X Reviews … Irredeemable #34

Since every comic is someone’s first, the books have to be able to stand on their own. X Reviews one new issue each week based on their own merit (and yes, “review” can mean spoilers!) A good story is a good story, no matter how long or short the run. This is where we draw the line for…

Irredeemable #34

story by Mark Waid
art by Diego Barreto &
Damian Couceiro
colors by Nolan Woodard
letters by Ed Dukeshire
cover by Dan Panosian
published by Boom! Studios

I met someone the other day and my first impression of this guy was model citizen. You know the type: professional, genuine, mature, respectful to women, so on and so forth. At my age these are the types of friends and relationships I want to have. I have four impressionable children to worry about, so I choose my friends carefully. After a fews days, let’s just say this guy was not the paragon of virtue he seemed.

Once someone has made an impression on you, especially a first impression, it is difficult to adjust that point of view. One of the reasons why first impressions can be so important is they can be deceiving. If you have not picked up a copy of Irredeemable in the past, then perhaps it can make a first impression on you. If, however, you have tried the Boom! Studios title prior, Irredeemable #34 is a good chance for you to have a second chance at a first impression. That is right, can you say “Jumping On Point!”

The basic premise behind the title is the world’s greatest hero, named the Plutonian, decides the grass is greener on the other side and turns to the dark side. (Yes, I am mixing metaphors.) Think Superman in a really, really bad mood. Creator Mark Waid has been lauded for this new look at the archetypal character receiving quite a buzz from the capes and tights community.
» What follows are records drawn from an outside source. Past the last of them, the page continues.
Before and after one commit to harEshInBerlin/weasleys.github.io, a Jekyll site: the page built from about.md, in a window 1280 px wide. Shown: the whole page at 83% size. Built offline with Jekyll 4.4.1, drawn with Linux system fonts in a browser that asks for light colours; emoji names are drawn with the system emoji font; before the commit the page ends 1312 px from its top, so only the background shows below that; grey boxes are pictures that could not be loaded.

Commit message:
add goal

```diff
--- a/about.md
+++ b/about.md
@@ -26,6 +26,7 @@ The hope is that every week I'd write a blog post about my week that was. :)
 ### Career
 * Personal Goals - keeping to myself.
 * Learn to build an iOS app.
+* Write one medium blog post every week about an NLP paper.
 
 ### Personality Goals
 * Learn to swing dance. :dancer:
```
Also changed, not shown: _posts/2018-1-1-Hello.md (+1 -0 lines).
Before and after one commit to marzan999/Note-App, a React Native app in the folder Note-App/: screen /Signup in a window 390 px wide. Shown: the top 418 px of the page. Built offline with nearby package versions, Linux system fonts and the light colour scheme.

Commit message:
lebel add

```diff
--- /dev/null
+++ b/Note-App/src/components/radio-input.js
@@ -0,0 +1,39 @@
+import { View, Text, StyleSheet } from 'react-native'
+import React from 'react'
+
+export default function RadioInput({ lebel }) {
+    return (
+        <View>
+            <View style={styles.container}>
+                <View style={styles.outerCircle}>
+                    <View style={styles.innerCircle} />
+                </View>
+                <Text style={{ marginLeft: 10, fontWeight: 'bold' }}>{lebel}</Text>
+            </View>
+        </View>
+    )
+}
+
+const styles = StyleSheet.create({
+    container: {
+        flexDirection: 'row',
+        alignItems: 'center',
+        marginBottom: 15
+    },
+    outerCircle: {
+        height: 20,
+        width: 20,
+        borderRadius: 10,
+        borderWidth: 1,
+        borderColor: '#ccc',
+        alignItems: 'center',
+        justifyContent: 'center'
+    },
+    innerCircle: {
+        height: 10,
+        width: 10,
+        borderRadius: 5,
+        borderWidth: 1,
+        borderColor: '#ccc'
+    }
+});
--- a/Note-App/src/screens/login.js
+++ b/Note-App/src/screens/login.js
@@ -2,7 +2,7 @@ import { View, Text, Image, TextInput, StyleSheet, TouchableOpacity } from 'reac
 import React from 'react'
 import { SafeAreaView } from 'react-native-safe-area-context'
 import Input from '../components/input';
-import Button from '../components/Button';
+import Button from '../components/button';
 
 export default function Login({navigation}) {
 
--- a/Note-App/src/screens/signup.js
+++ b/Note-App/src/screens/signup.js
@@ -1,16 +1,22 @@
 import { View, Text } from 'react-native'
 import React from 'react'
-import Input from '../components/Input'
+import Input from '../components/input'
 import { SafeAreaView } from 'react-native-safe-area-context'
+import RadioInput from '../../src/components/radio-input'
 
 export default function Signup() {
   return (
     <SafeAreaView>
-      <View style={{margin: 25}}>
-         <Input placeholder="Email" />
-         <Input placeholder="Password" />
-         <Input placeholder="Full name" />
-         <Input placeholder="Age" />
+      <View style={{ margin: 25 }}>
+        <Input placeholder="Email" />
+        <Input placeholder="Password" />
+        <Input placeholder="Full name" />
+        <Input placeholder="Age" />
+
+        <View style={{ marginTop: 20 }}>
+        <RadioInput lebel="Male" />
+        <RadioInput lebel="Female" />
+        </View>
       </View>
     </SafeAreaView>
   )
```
In this issue, there is a disastrous event that will kill all life on earth in the next three generations. Qubit recounts how he is able to escape from a prison planet where the Plutonian leaves him stranded and offers him a deal to help save the planet. Naturally the “villian” has no desire to help him until Quibit plays his trump card. He offers the Plutonian a chance to travel back in time to “give him a second chance to live right.”

Wait, you thought I said the title was called Irredeemable? Bingo! The reader gets to decide, at least at this point, what “living right” mean really? Go back to being a hero, or hitting the reset button and being a villian from the giddy up? In order for the Plutonian to help, his power set has to be augmented and increased. Qubit does this and tries to create divining rods that will attact the radiation and save the population.

At the same time, Sy, Kaidan and Gil travel miles below the earth on a quest to find something that will help with the growing radiation problem. Gil, who is more than 3,000 years old, has come to a truce with Sy to find the Judeo-Christian Tree of Life hoping that its seeds can heal the planet should Qubit’s plan fail.

Ultimately, Qubit’s plan does appear to fail and the Plutonian deduces where body hoping Mollus is currently and races to force him to devuge the secret of time travel. Without giving away the ending, after the Plutonian finds Mollus, Qubit is gonna have some ‘splaining to do!

As you would expect, Waid’s script is solid. Although there are a lot of characters in the book who play vital parts, a new reader would not be confused or get bogged down in confusion. Yes, you don’t know who these characters are, but no, you don’t feel like you are loosing any of the story. The one thing thing that really surprised me was the artist change in the middle of the book. Up to and including page 9 was drawn by Diego Barreto. Page ten and on are brought to life by Damian Couceiro. At no point did I even feel like there was a change. Barreto & Couceiro’s art picked up almost seamlessly from one to the other. After I did my second read through, when I was aware of the change, I did see subtle differences, but I think that might be because I didn’t beleive it the first time and I was looking for them.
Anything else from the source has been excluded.